How to regain taste and smell (and when to see a healthcare provider)
Losing your sense of taste and smell can feel alarming—what if you can’t smell a gas leak? Or burning food? It has also been associated with depressed mood and anxiety. The good news is that most people with loss of taste and smell from coronavirus should regain it within a few weeks.
“More than two-thirds of [COVID-19] patients tend to recover their sense of taste and smell within three weeks,” says Omid Mehdizadeh, MD, otolaryngologist (ENT) and laryngologist at Providence Saint John’s Health Center in Santa Monica, CA. For some people, however, the loss of these senses may take longer to recover. “One study showed that one-third of patients still reported smell and taste disturbance six to seven weeks out from [COVID-19] infection,” warns Dr. Mehdizadeh. In the process of regaining taste, you may experience dysgeusia, or distortion of your taste, where certain items don’t taste the same way they used to prior to COVID-19.

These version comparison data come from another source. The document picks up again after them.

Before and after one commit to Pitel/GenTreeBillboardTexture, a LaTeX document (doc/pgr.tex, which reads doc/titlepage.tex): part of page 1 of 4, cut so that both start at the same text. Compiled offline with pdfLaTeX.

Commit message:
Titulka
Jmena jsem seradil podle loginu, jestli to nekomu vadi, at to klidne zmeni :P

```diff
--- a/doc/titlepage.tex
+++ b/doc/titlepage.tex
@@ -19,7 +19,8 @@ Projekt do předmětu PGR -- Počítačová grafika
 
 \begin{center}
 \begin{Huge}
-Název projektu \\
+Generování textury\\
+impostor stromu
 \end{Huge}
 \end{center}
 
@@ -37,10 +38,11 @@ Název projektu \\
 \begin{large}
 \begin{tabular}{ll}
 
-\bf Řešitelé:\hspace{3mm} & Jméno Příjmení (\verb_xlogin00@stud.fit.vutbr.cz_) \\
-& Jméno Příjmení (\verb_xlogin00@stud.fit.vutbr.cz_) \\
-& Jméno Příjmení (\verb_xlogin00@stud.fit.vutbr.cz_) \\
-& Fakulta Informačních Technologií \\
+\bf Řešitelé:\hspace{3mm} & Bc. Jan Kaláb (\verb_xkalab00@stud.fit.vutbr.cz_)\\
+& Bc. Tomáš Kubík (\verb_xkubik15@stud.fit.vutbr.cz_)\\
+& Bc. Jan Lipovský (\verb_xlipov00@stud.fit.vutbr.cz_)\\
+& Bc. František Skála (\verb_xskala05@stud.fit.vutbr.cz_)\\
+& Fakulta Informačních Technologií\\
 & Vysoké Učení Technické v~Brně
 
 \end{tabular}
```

Signs that you may need to talk to your healthcare provider about loss of taste and smell include:
- Prolonged loss of smell (greater than one month)
- Thickened nasal drainage
- Vision changes
- Nose bleeds
If you’re concerned about how long it’s taking to regain your sense of smell and/or taste after COVID-19, there are some options for treatment. Your primary care provider may also refer you to an otolaryngology specialist.
“In cases of post infectious loss of smell, of which COVID-19 is one, smell retraining therapy has been shown to offer some recovery,” says Dr. Mehdizadeh. He recommends smelling potent aromas—or essential oils—such as charred oranges, lemon zest, eucalyptus, and cloves three to four times a day for three to four months. This may help to regenerate the olfactory nerve.
In addition, Dr. Mehdizadeh says there are also some medications your healthcare provider may prescribe including:
- Nasal steroid sprays: Flonase (fluticasone), Nasacort (triamcinolone), Nasonex (mometasone)
- Oral steroids: Prednisone, Methylprednisolone (medrol)
Because COVID-19 is caused by a novel virus (meaning a new strain that has not been previously identified), researchers and scientists are still learning more about its effects on the body every day; including how it impacts our sense of smell and taste. By monitoring these senses, and being aware of any changes, we can help keep ourselves and those around us safe and healthy.